→ **Action item**
The answer must consist of every line from the entries that holds the word "subplots".

→ **Dataset**
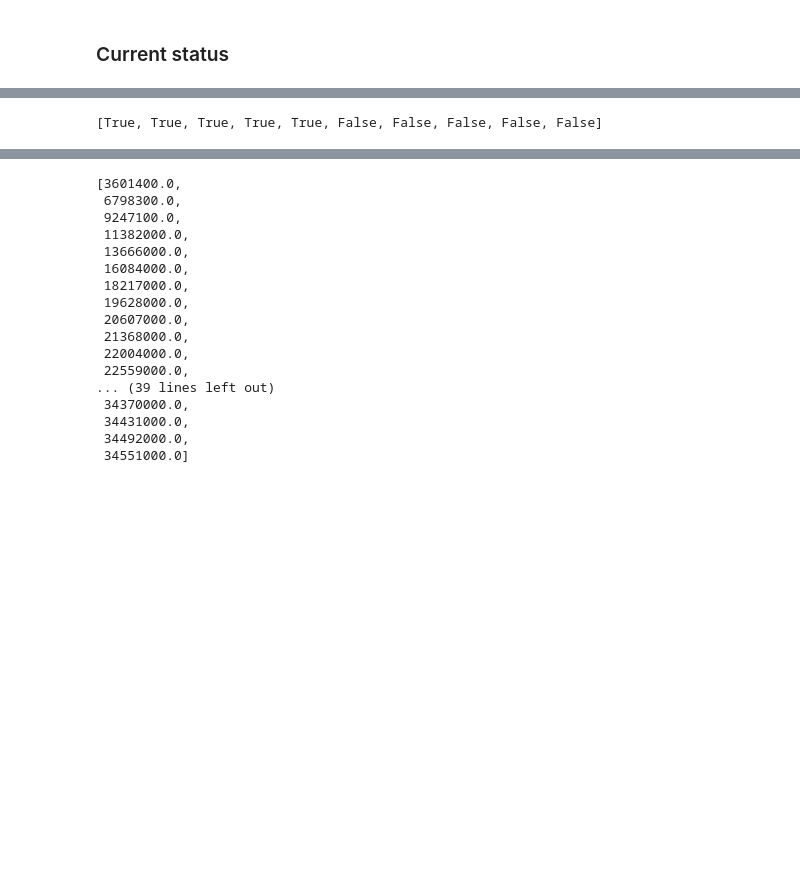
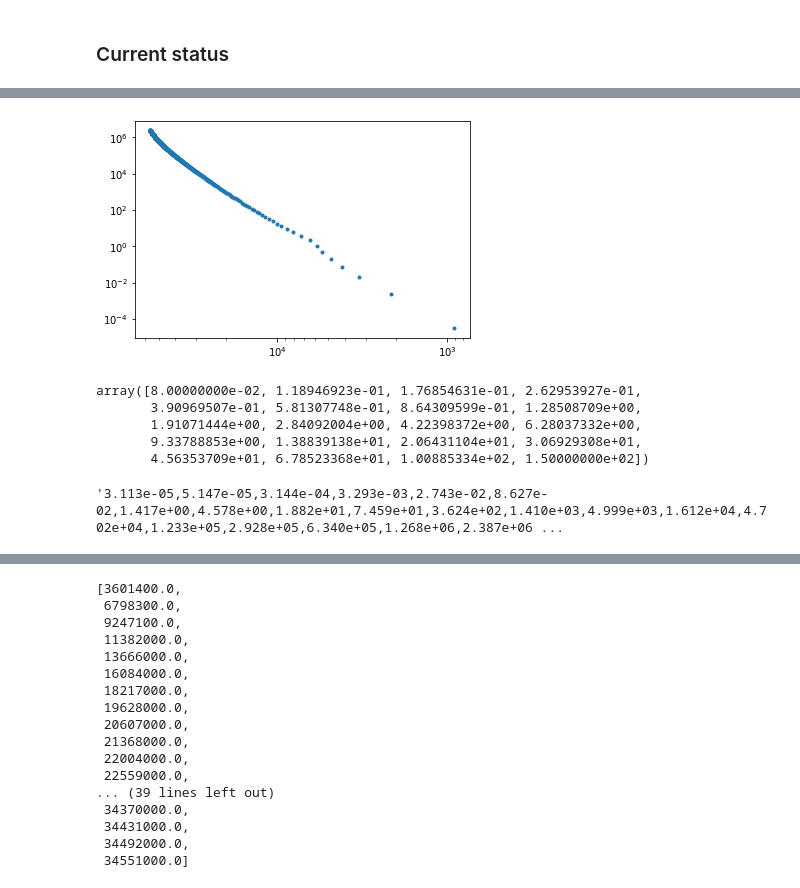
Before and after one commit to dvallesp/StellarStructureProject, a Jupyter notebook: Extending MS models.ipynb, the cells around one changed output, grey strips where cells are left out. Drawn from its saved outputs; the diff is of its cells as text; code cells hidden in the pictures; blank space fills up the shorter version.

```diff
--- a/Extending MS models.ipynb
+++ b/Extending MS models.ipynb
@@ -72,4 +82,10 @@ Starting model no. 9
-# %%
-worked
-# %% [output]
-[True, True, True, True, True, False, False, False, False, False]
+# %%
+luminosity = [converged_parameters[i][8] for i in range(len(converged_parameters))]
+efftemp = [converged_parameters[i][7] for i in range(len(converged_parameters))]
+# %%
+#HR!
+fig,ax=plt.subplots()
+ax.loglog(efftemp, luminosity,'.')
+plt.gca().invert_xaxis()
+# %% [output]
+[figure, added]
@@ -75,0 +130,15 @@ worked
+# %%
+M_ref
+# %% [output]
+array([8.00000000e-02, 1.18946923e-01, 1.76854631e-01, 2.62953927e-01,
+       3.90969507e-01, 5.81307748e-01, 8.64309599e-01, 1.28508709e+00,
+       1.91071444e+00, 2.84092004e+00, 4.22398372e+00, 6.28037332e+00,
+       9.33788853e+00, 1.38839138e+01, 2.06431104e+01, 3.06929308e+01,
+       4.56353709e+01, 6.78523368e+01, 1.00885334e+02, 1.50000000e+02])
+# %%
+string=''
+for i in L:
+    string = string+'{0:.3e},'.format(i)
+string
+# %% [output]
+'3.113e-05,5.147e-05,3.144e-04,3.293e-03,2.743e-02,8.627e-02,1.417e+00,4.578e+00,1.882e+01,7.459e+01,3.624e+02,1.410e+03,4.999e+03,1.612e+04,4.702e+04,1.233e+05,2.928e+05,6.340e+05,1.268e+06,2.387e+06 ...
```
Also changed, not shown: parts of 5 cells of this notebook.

--

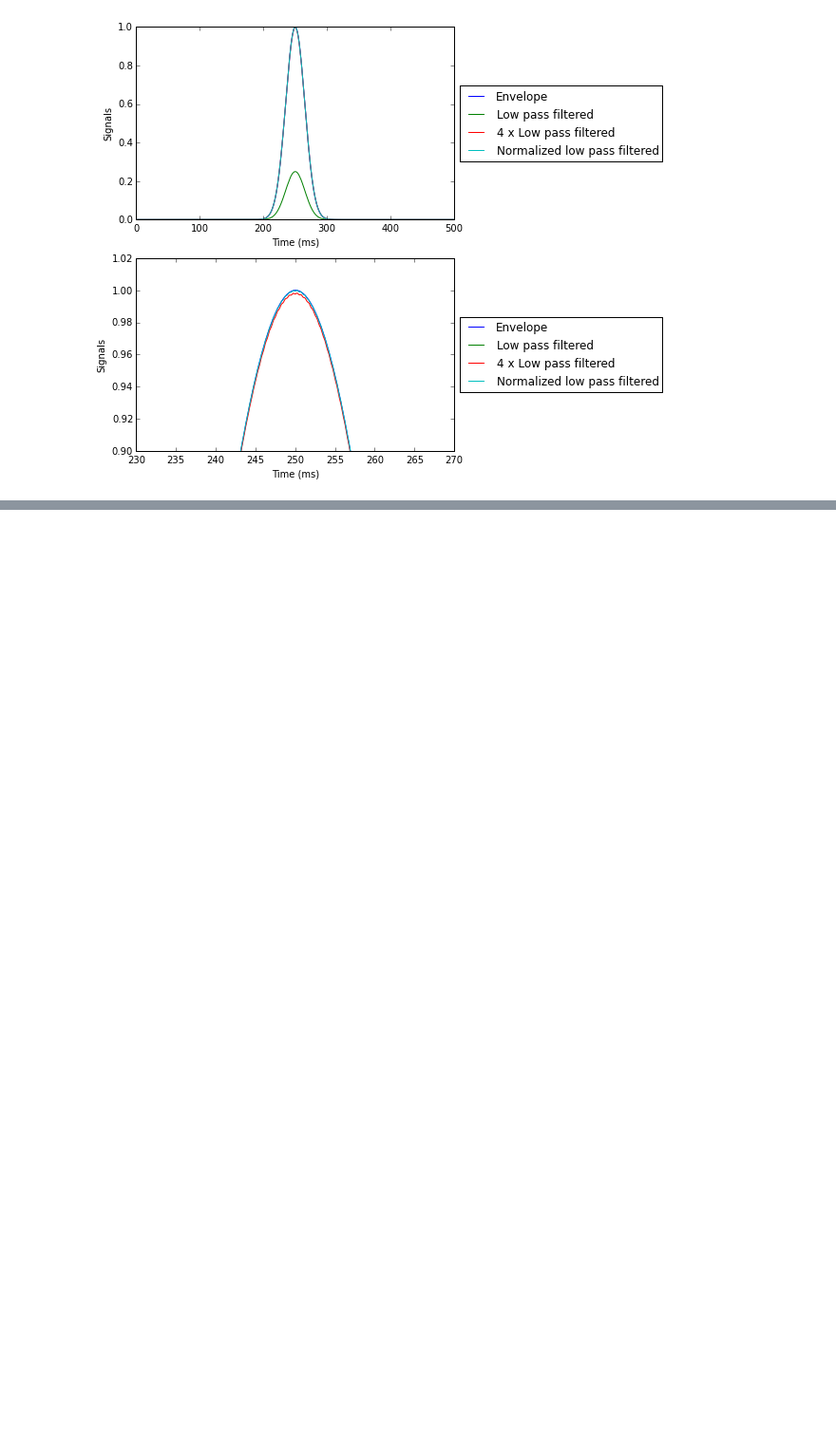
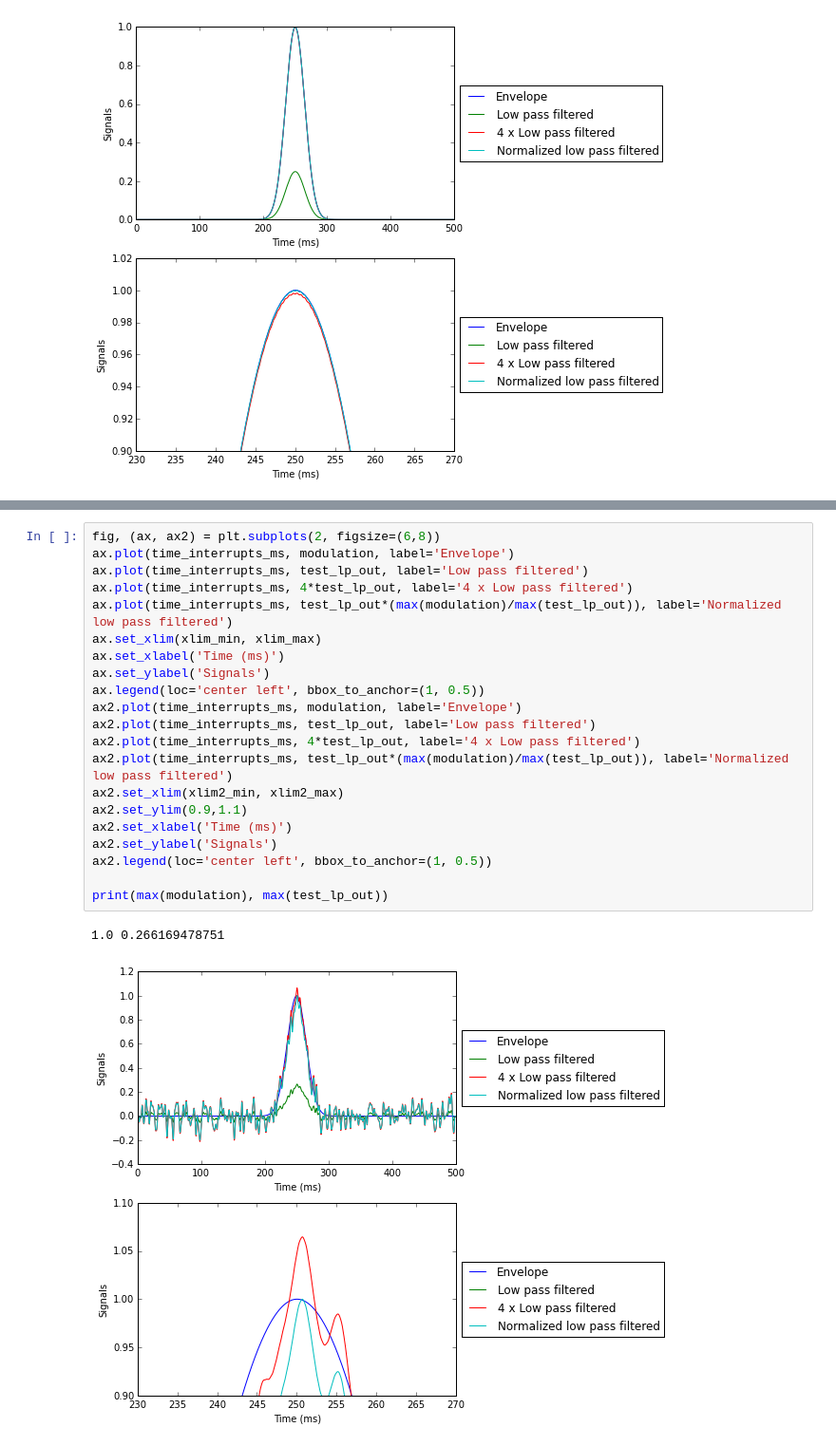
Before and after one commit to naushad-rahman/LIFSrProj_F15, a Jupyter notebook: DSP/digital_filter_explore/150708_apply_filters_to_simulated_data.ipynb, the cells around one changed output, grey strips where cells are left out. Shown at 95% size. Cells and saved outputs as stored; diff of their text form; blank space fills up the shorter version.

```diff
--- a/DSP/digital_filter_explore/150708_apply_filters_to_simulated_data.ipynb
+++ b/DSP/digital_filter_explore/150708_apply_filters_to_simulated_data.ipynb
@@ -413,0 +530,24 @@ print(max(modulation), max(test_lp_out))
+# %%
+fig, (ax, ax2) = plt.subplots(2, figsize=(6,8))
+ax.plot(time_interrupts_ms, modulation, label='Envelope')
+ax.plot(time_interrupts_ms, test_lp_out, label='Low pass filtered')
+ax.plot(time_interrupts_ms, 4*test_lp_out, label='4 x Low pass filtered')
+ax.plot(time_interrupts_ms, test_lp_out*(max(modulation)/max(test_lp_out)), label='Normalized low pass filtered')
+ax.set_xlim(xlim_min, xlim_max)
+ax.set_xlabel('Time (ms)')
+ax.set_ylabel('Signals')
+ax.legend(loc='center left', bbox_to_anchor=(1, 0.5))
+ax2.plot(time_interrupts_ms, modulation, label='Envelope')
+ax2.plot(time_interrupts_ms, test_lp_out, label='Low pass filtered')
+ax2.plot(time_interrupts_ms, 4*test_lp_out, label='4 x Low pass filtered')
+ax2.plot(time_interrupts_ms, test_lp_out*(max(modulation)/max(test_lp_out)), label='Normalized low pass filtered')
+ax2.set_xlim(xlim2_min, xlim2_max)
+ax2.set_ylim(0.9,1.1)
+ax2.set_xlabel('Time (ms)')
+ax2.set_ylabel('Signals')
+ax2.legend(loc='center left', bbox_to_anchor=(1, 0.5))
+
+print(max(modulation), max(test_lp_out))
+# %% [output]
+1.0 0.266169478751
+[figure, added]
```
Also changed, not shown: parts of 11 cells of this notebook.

→ **Finished exercise**
+fig,ax=plt.subplots()
+fig, (ax, ax2) = plt.subplots(2, figsize=(6,8))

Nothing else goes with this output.